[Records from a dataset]

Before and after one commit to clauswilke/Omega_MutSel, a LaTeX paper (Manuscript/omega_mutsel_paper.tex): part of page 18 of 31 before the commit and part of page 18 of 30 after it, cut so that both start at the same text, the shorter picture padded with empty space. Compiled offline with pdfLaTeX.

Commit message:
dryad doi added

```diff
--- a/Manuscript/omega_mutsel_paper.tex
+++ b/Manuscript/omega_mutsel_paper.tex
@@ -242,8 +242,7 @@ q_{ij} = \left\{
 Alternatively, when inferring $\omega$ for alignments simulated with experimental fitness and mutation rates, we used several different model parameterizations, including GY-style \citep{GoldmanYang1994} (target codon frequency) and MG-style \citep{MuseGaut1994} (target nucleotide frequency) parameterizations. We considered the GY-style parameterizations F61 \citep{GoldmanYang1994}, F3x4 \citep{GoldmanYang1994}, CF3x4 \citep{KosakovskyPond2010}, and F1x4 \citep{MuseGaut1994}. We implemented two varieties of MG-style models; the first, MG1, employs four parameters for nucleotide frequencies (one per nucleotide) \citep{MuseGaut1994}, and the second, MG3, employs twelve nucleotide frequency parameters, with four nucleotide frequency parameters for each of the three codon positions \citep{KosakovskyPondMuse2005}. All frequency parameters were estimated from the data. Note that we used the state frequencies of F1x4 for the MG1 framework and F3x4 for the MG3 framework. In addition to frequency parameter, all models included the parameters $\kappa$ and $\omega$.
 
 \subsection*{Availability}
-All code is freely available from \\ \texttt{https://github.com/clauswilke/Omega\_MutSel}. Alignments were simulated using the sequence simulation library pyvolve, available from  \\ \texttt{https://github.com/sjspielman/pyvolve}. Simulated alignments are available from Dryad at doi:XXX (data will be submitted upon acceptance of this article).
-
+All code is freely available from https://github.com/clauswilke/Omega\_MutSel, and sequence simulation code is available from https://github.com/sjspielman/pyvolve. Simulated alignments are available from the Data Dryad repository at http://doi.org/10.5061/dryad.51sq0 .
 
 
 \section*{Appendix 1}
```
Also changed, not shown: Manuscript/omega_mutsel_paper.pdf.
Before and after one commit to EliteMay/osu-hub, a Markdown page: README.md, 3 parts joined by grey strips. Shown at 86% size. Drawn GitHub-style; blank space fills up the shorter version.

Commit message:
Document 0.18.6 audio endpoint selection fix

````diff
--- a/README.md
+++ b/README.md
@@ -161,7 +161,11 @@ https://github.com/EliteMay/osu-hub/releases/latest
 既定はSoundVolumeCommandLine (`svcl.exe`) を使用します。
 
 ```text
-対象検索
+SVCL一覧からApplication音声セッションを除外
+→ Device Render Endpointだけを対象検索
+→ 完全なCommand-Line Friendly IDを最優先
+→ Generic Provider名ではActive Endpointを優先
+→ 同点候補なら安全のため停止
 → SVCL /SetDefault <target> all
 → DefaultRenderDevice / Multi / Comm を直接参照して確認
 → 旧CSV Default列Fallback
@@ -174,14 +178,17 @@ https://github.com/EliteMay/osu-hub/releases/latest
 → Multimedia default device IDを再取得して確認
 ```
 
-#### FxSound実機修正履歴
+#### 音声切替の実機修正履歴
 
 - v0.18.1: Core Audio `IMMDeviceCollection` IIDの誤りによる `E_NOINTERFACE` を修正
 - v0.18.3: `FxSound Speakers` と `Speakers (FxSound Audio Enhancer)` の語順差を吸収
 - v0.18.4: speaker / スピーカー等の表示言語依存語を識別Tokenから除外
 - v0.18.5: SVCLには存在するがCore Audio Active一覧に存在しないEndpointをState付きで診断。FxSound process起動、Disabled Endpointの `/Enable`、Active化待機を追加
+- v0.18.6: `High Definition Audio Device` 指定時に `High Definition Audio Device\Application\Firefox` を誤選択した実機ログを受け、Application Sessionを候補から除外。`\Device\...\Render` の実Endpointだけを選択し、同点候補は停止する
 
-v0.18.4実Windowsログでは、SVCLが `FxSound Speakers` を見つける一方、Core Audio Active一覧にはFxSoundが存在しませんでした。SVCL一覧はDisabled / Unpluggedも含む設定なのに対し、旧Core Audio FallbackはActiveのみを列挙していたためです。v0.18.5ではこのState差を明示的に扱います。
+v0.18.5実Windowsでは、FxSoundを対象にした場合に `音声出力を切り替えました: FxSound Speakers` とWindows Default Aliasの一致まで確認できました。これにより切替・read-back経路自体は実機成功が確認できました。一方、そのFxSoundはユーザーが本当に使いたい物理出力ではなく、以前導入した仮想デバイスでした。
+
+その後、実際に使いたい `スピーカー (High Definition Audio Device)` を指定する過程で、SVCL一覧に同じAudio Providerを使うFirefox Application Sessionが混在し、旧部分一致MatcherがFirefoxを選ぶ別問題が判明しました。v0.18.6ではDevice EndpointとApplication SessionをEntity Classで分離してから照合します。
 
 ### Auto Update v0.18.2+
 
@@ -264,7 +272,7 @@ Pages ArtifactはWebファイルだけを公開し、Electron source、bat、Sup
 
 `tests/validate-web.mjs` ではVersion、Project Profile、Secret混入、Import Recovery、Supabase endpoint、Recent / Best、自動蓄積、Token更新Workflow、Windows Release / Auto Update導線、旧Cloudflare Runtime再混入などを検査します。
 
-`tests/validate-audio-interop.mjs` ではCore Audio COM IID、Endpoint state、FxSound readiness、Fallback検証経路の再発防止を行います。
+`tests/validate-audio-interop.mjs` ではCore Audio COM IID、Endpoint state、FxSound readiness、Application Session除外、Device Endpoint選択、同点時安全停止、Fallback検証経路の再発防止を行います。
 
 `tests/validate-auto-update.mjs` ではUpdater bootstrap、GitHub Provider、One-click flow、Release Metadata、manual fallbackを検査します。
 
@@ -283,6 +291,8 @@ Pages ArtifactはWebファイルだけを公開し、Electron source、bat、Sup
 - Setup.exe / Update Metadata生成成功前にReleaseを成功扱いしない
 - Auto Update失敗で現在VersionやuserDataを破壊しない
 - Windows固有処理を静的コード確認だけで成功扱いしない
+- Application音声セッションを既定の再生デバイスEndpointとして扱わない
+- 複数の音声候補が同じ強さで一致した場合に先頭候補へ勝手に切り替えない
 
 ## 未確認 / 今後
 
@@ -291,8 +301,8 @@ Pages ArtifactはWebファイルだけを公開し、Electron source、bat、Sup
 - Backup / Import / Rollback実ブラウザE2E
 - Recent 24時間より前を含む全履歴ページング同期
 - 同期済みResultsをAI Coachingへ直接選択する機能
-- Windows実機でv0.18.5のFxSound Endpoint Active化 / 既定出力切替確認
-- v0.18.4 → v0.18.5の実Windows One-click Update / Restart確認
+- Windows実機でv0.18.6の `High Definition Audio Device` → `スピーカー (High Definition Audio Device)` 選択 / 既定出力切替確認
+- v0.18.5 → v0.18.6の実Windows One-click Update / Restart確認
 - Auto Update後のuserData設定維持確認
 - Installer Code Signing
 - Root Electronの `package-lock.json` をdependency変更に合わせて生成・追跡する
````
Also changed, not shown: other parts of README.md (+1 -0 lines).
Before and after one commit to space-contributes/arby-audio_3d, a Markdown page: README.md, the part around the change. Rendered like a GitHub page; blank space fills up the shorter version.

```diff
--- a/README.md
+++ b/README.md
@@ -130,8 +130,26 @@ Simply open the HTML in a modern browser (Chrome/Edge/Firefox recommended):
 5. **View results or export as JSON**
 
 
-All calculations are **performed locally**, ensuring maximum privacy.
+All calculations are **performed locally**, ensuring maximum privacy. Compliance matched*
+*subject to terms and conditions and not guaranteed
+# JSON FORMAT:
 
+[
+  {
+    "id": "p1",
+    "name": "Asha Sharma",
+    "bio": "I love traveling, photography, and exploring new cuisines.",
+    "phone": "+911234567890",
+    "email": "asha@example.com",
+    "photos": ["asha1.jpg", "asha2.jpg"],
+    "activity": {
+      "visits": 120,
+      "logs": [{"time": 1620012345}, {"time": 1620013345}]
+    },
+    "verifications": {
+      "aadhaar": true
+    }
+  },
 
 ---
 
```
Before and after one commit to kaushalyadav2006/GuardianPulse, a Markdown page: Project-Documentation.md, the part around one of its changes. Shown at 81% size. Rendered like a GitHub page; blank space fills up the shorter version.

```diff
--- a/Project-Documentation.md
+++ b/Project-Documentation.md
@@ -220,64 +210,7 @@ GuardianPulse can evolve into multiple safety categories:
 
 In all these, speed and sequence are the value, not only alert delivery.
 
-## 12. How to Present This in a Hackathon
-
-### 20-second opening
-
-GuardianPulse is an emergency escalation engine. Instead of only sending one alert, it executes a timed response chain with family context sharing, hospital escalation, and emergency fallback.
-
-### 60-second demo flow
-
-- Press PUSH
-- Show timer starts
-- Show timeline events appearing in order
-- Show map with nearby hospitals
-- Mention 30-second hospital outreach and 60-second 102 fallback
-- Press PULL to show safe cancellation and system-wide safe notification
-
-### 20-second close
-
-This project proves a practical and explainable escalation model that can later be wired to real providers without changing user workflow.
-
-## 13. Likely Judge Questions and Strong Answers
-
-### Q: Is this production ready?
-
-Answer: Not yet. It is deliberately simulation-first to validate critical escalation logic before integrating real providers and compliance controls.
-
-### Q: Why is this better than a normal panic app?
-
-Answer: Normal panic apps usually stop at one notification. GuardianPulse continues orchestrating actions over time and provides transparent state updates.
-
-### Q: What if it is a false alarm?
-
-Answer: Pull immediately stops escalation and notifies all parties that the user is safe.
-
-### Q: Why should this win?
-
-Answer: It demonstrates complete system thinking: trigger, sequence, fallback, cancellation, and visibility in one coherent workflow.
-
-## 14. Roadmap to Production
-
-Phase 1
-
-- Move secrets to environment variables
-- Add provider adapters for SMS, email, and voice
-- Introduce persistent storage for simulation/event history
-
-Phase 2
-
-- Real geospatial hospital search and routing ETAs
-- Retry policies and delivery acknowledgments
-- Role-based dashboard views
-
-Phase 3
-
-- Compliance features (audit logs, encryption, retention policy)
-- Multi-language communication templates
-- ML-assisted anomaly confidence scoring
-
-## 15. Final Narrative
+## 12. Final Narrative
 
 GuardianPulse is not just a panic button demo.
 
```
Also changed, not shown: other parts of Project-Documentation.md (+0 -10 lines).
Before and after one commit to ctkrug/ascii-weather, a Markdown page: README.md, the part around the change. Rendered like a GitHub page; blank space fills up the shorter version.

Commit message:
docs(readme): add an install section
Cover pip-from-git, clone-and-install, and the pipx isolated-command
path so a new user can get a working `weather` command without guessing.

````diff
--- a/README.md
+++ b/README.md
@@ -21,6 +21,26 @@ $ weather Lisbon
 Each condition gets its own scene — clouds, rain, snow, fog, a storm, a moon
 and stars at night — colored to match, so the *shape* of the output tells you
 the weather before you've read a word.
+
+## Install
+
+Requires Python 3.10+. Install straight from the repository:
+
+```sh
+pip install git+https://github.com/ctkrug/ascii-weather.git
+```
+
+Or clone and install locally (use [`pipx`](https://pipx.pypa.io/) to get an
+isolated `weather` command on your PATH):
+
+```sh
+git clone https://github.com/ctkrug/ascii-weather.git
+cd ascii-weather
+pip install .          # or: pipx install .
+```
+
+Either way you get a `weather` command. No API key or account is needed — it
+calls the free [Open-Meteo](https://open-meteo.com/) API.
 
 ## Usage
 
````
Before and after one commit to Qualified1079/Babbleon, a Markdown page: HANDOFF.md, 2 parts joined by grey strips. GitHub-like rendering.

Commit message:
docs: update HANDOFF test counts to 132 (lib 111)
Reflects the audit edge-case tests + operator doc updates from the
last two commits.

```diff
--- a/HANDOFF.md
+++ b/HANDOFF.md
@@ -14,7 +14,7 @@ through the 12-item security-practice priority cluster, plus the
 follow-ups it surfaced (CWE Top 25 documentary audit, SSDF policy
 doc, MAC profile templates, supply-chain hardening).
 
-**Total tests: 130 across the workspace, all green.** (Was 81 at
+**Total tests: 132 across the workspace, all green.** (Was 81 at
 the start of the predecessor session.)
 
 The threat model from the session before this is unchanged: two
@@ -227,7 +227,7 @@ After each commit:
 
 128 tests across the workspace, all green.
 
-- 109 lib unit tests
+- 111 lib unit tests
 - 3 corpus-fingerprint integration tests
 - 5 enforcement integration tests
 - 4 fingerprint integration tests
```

(Exercise details) Among the lines above, count those that hold the word "Documentation" and give only the count.

(Exercise response) 4